With Wimbledon in full flow and stating that I love it and look forward to it every year, I’ve been thinking about all the extra bureaucracy and rules that accompany tennis at Englands’ , nay the worlds, top tournament. Started in 1876 it is the worlds oldest tournament.
England could be accused of being a historical museum as millions of tourists visit each year to explore our historical estates and buildings, towns and cities. Visitors from countries such as the States and Japan revel and bask in the “cute old world charm” aspects of our culture – and top of the list surely has to be Wimbledon.
Wimbledon, with its afternoon tea, strawberries and cream, Pimms and some weird and wonderful rules.
THE ALL WHITE DRESS CODE (even underclothing!) – Euginie Bouchard There can only be “a single trim of color no wider than 1 cm”. “White does not include off-white or cream.”
TOURNAMENT SPEAK – Ladies and Gentlemens events, women are given titles such as Mr or Mrs or Miss, but men remain called by their surnames.
BOWING AND CURTSEYING – up until 2003 players were expected to curtsey or bow to the people in the Royal Box. The Duke of Kent stopped this in 2003, but it is still expected if the Queen or Prince Charles are in attendance.
STRAWBERRIES AND CREAM – Strawberries and tennis both signaled the arrival of summer. Gradually, the two have become an essential part of the tournament. At Wimbledon, nearly 9,000 servings are prepared per day, using only the highest quality strawberries from the county of Kent. The berries are picked the day before being served, arriving at Wimbledon at around 5:30am, where they are inspected before removing the hull. Each year at Wimbledon, 28,000 kg of strawberries are eaten along with 7,000 litres of cream.
THE QUEUE – Wimbledon is also probably the only place in the world where thousands gather, wait and camp overnight in a queue to gain tickets for the matches. there is no rush, no uncontrollable mob, or uncouth behaviour. Around 500 seats are available for each court. People are given coloured coded wristbands according to corresponding court. So very British – so well mannered.
TIME OUT – While matches on the women’s tour permit a 10-minute break between sets two and three in conditions in excess of 30C, there are no such guidelines for men

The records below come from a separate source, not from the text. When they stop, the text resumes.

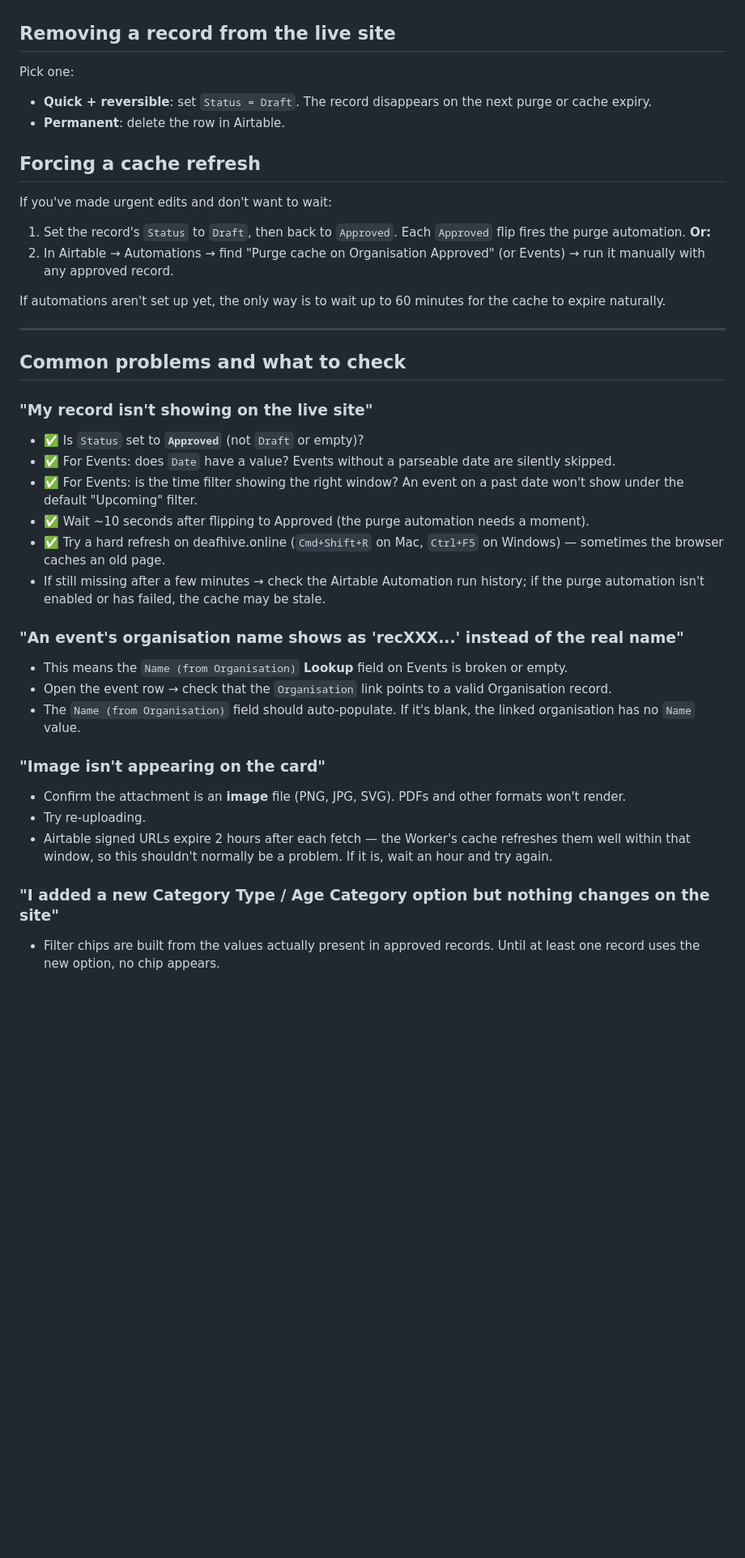
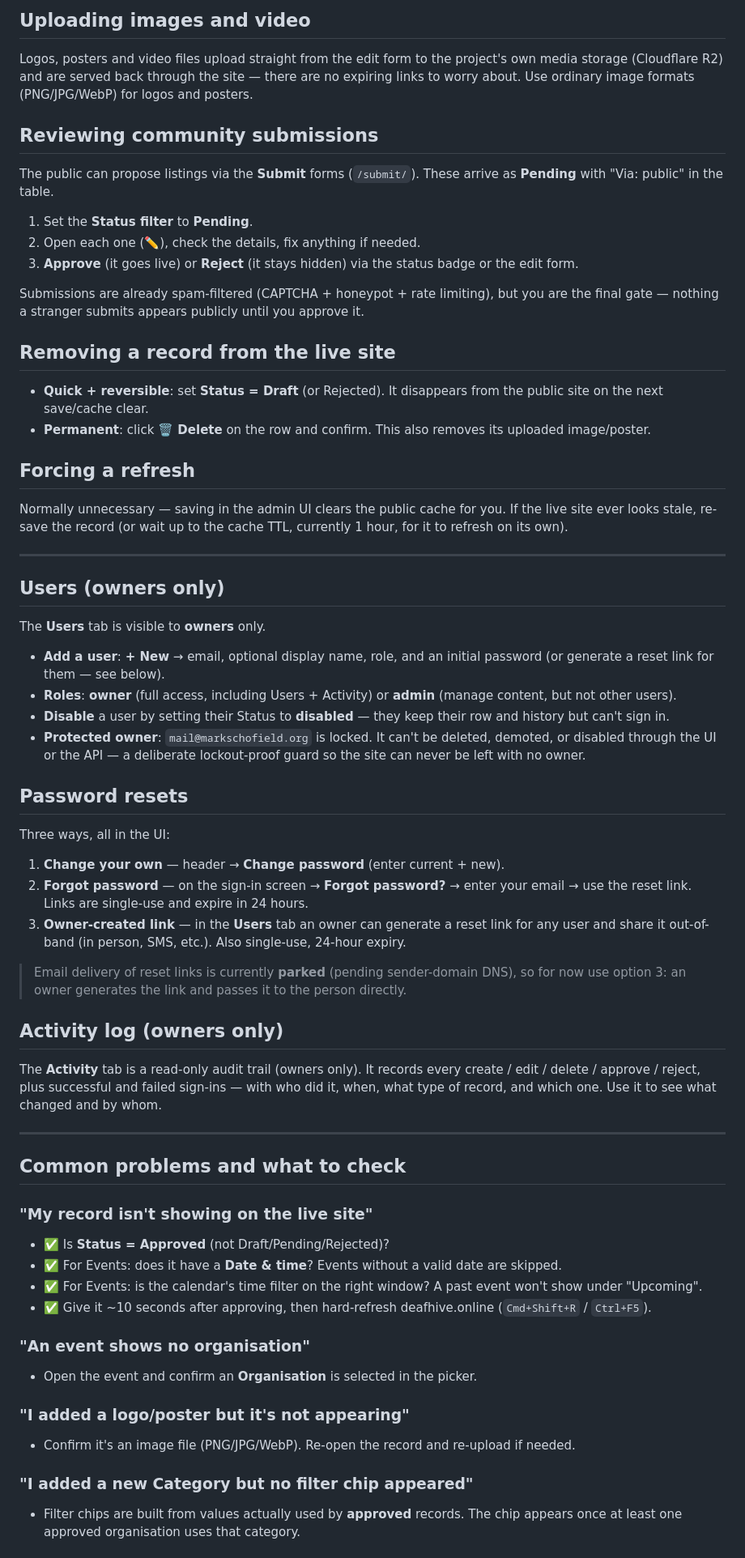
Before and after one commit to JackoBeans/deaf-hive-site, a Markdown page: docs/ADMIN_HANDBOOK.md, the part around one of its changes. Shown at 81% size. Rendered like a GitHub page; blank space fills up the shorter version.

```diff
--- a/docs/ADMIN_HANDBOOK.md
+++ b/docs/ADMIN_HANDBOOK.md
@@ -74,41 +119,91 @@ In practice: setting `Status = Approved` makes the record appear on the site wit
+## Uploading images and video
+
+Logos, posters and video files upload straight from the edit form to the project's
+own media storage (Cloudflare R2) and are served back through the site — there are
+no expiring links to worry about. Use ordinary image formats (PNG/JPG/WebP) for
+logos and posters.
+
+## Reviewing community submissions
+
+The public can propose listings via the **Submit** forms (`/submit/`). These arrive
+as **Pending** with "Via: public" in the table.
+
+1. Set the **Status filter** to **Pending**.
+2. Open each one (✏️), check the details, fix anything if needed.
+3. **Approve** (it goes live) or **Reject** (it stays hidden) via the status badge
+   or the edit form.
+
+Submissions are already spam-filtered (CAPTCHA + honeypot + rate limiting), but you
+are the final gate — nothing a stranger submits appears publicly until you approve it.
 
 ## Removing a record from the live site
 
-Pick one:
-- **Quick + reversible**: set `Status = Draft`. The record disappears on the next purge or cache expiry.
-- **Permanent**: delete the row in Airtable.
+- **Quick + reversible**: set **Status = Draft** (or Rejected). It disappears from
+  the public site on the next save/cache clear.
+- **Permanent**: click **🗑 Delete** on the row and confirm. This also removes its
+  uploaded image/poster.
 
-## Forcing a cache refresh
+## Forcing a refresh
 
-If you've made urgent edits and don't want to wait:
+Normally unnecessary — saving in the admin UI clears the public cache for you. If
+the live site ever looks stale, re-save the record (or wait up to the cache TTL,
+currently 1 hour, for it to refresh on its own).
 
-1. Set the record's `Status` to `Draft`, then back to `Approved`. Each `Approved` flip fires the purge automation. **Or:**
-2. In Airtable → Automations → find "Purge cache on Organisation Approved" (or Events) → run it manually with any approved record.
+---
 
-If automations aren't set up yet, the only way is to wait up to 60 minutes for the cache to expire naturally.
+## Users (owners only)
+
+The **Users** tab is visible to **owners** only.
+
+- **Add a user**: **+ New** → email, optional display name, role, and an initial
+  password (or generate a reset link for them — see below).
+- **Roles**: **owner** (full access, including Users + Activity) or **admin**
+  (manage content, but not other users).
+- **Disable** a user by setting their Status to **disabled** — they keep their row
+  and history but can't sign in.
+- **Protected owner**: `mail@markschofield.org` is locked. It can't be deleted,
+  demoted, or disabled through the UI or the API — a deliberate lockout-proof guard
+  so the site can never be left with no owner.
+
+## Password resets
+
+Three ways, all in the UI:
+
+1. **Change your own** — header → **Change password** (enter current + new).
+2. **Forgot password** — on the sign-in screen → **Forgot password?** → enter your
+   email → use the reset link. Links are single-use and expire in 24 hours.
+3. **Owner-created link** — in the **Users** tab an owner can generate a reset link
+   for any user and share it out-of-band (in person, SMS, etc.). Also single-use,
+   24-hour expiry.
+
+> Email delivery of reset links is currently **parked** (pending sender-domain
+> DNS), so for now use option 3: an owner generates the link and passes it to the
+> person directly.
+
+## Activity log (owners only)
+
+The **Activity** tab is a read-only audit trail (owners only). It records every
+create / edit / delete / approve / reject, plus successful and failed sign-ins —
+with who did it, when, what type of record, and which one. Use it to see what
+changed and by whom.
 
 ---
 
 ## Common problems and what to check
 
 ### "My record isn't showing on the live site"
-- ✅ Is `Status` set to **`Approved`** (not `Draft` or empty)?
-- ✅ For Events: does `Date` have a value? Events without a parseable date are silently skipped.
-- ✅ For Events: is the time filter showing the right window? An event on a past date won't show under the default "Upcoming" filter.
-- ✅ Wait ~10 seconds after flipping to Approved (the purge automation needs a moment).
-- ✅ Try a hard refresh on deafhive.online (`Cmd+Shift+R` on Mac, `Ctrl+F5` on Windows) — sometimes the browser caches an old page.
-- If still missing after a few minutes → check the Airtable Automation run history; if the purge automation isn't enabled or has failed, the cache may be stale.
+- ✅ Is **Status = Approved** (not Draft/Pending/Rejected)?
+- ✅ For Events: does it have a **Date & time**? Events without a valid date are skipped.
+- ✅ For Events: is the calendar's time filter on the right window? A past event won't show under "Upcoming".
+- ✅ Give it ~10 seconds after approving, then hard-refresh deafhive.online (`Cmd+Shift+R` / `Ctrl+F5`).
 
-### "An event's organisation name shows as 'recXXX...' instead of the real name"
-- This means the `Name (from Organisation)` **Lookup** field on Events is broken or empty.
-- Open the event row → check that the `Organisation` link points to a valid Organisation record.
-- The `Name (from Organisation)` field should auto-populate. If it's blank, the linked organisation has no `Name` value.
+### "An event shows no organisation"
+- Open the event and confirm an **Organisation** is selected in the picker.
 
-### "Image isn't appearing on the card"
-- Confirm the attachment is an **image** file (PNG, JPG, SVG). PDFs and other formats won't render.
-- Try re-uploading.
-- Airtable signed URLs expire 2 hours after each fetch — the Worker's cache refreshes them well within that window, so this shouldn't normally be a problem. If it is, wait an hour and try again.
+### "I added a logo/poster but it's not appearing"
+- Confirm it's an image file (PNG/JPG/WebP). Re-open the record and re-upload if needed.
 
-### "I added a new Category Type / Age Category option but nothing changes on the site"
-- Filter chips are built from the values actually present in approved records. Until at least one record uses the new option, no chip appears.
+### "I added a new Category but no filter chip appeared"
+- Filter chips are built from values actually used by **approved** records. The chip
+  appears once at least one approved organisation uses that category.
 
```
Also changed, not shown: other parts of docs/ADMIN_HANDBOOK.md (+133 -91 lines), docs/DATA_DICTIONARY.md (+94 -64 lines).
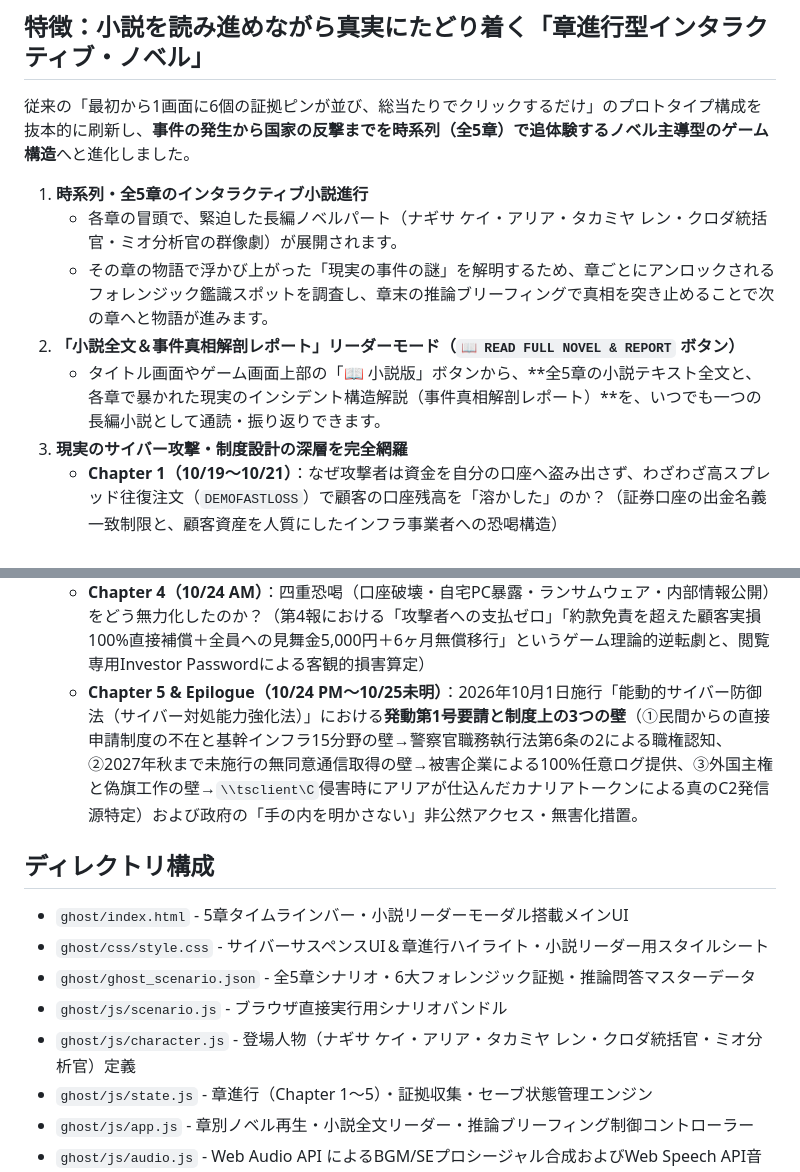
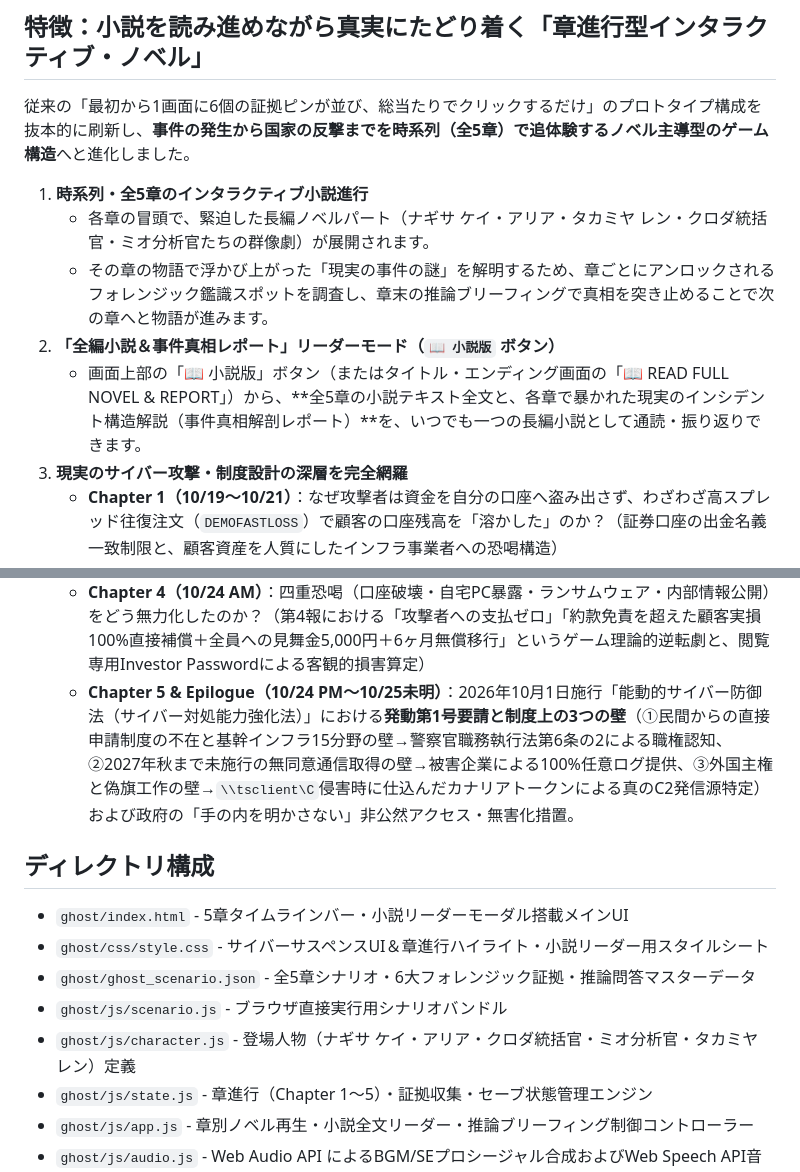
Before and after one commit to aegisfleet/voice-visual-novel, a Markdown page: ghost/README.md, 2 parts joined by grey strips. GitHub-like rendering.

```diff
--- a/ghost/README.md
+++ b/ghost/README.md
@@ -7,16 +7,16 @@
 従来の「最初から1画面に6個の証拠ピンが並び、総当たりでクリックするだけ」のプロトタイプ構成を抜本的に刷新し、**事件の発生から国家の反撃までを時系列（全5章）で追体験するノベル主導型のゲーム構造**へと進化しました。
 
 1. **時系列・全5章のインタラクティブ小説進行**
-   - 各章の冒頭で、緊迫した長編ノベルパート（ナギサ ケイ・アリア・タカミヤ レン・クロダ統括官・ミオ分析官の群像劇）が展開されます。
+   - 各章の冒頭で、緊迫した長編ノベルパート（ナギサ ケイ・アリア・タカミヤ レン・クロダ統括官・ミオ分析官たちの群像劇）が展開されます。
    - その章の物語で浮かび上がった「現実の事件の謎」を解明するため、章ごとにアンロックされるフォレンジック鑑識スポットを調査し、章末の推論ブリーフィングで真相を突き止めることで次の章へと物語が進みます。
-2. **「小説全文＆事件真相解剖レポート」リーダーモード（`📖 READ FULL NOVEL & REPORT` ボタン）**
-   - タイトル画面やゲーム画面上部の「📖 小説版」ボタンから、**全5章の小説テキスト全文と、各章で暴かれた現実のインシデント構造解説（事件真相解剖レポート）**を、いつでも一つの長編小説として通読・振り返りできます。
+2. **「全編小説＆事件真相レポート」リーダーモード（`📖 小説版` ボタン）**
+   - 画面上部の「📖 小説版」ボタン（またはタイトル・エンディング画面の「📖 READ FULL NOVEL & REPORT」）から、**全5章の小説テキスト全文と、各章で暴かれた現実のインシデント構造解説（事件真相解剖レポート）**を、いつでも一つの長編小説として通読・振り返りできます。
 3. **現実のサイバー攻撃・制度設計の深層を完全網羅**
    - **Chapter 1（10/19〜10/21）**：なぜ攻撃者は資金を自分の口座へ盗み出さず、わざわざ高スプレッド往復注文（`DEMOFASTLOSS`）で顧客の口座残高を「溶かした」のか？（証券口座の出金名義一致制限と、顧客資産を人質にしたインフラ事業者への恐喝構造）
    - **Chapter 2（10/22）**：なぜ第2報の指示通りにパスワードを変更したのに不正取引が止まらなかったのか？（MT4/MT5の既存認証済みソケット維持仕様と、攻撃者『Hacking Team』による丁寧な日本語メールを使った被害者・企業の分断工作、WPS Office中国語メタデータによる多国籍偽旗工作）
    - **Chapter 3（10/23）**：なぜマルウェアが一切検出されない被害者の「自宅PC」から4,352個のファイル（ブラウザの`Login Data`等）が抜かれたのか？（2019年配布の`.rdp`ファイルに潜んでいた`drivestoredirect:s:*`設定と、`\\tsclient\C`によるリバースRDP侵害）
    - **Chapter 4（10/24 AM）**：四重恐喝（口座破壊・自宅PC暴露・ランサムウェア・内部情報公開）をどう無力化したのか？（第4報における「攻撃者への支払ゼロ」「約款免責を超えた顧客実損100%直接補償＋全員への見舞金5,000円＋6ヶ月無償移行」というゲーム理論的逆転劇と、閲覧専用Investor Passwordによる客観的損害算定）
-   - **Chapter 5 & Epilogue（10/24 PM〜10/25未明）**：2026年10月1日施行「能動的サイバー防御法（サイバー対処能力強化法）」における**発動第1号要請と制度上の3つの壁**（①民間からの直接申請制度の不在と基幹インフラ15分野の壁→警察官職務執行法第6条の2による職権認知、②2027年秋まで未施行の無同意通信取得の壁→被害企業による100%任意ログ提供、③外国主権と偽旗工作の壁→`\\tsclient\C`侵害時にアリアが仕込んだカナリアトークンによる真のC2発信源特定）および政府の「手の内を明かさない」非公然アクセス・無害化措置。
+   - **Chapter 5 & Epilogue（10/24 PM〜10/25未明）**：2026年10月1日施行「能動的サイバー防御法（サイバー対処能力強化法）」における**発動第1号要請と制度上の3つの壁**（①民間からの直接申請制度の不在と基幹インフラ15分野の壁→警察官職務執行法第6条の2による職権認知、②2027年秋まで未施行の無同意通信取得の壁→被害企業による100%任意ログ提供、③外国主権と偽旗工作の壁→`\\tsclient\C`侵害時に仕込んだカナリアトークンによる真のC2発信源特定）および政府の「手の内を明かさない」非公然アクセス・無害化措置。
 
 ## ディレクトリ構成
 
@@ -24,7 +24,7 @@
 - `ghost/css/style.css` - サイバーサスペンスUI＆章進行ハイライト・小説リーダー用スタイルシート
 - `ghost/ghost_scenario.json` - 全5章シナリオ・6大フォレンジック証拠・推論問答マスターデータ
 - `ghost/js/scenario.js` - ブラウザ直接実行用シナリオバンドル
-- `ghost/js/character.js` - 登場人物（ナギサ ケイ・アリア・タカミヤ レン・クロダ統括官・ミオ分析官）定義
+- `ghost/js/character.js` - 登場人物（ナギサ ケイ・アリア・クロダ統括官・ミオ分析官・タカミヤ レン）定義
 - `ghost/js/state.js` - 章進行（Chapter 1〜5）・証拠収集・セーブ状態管理エンジン
 - `ghost/js/app.js` - 章別ノベル再生・小説全文リーダー・推論ブリーフィング制御コントローラー
 - `ghost/js/audio.js` - Web Audio API によるBGM/SEプロシージャル合成およびWeb Speech API音声合成
```
Also changed, not shown: ghost/ghost_prompt_scenario_design.md (+14 -14 lines).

Wimbledon has pulled itself out of the dark ages and apart from the differences between men and women game, the traditions it has makes it stand out and tiny as Britain is, that is what it likes to do!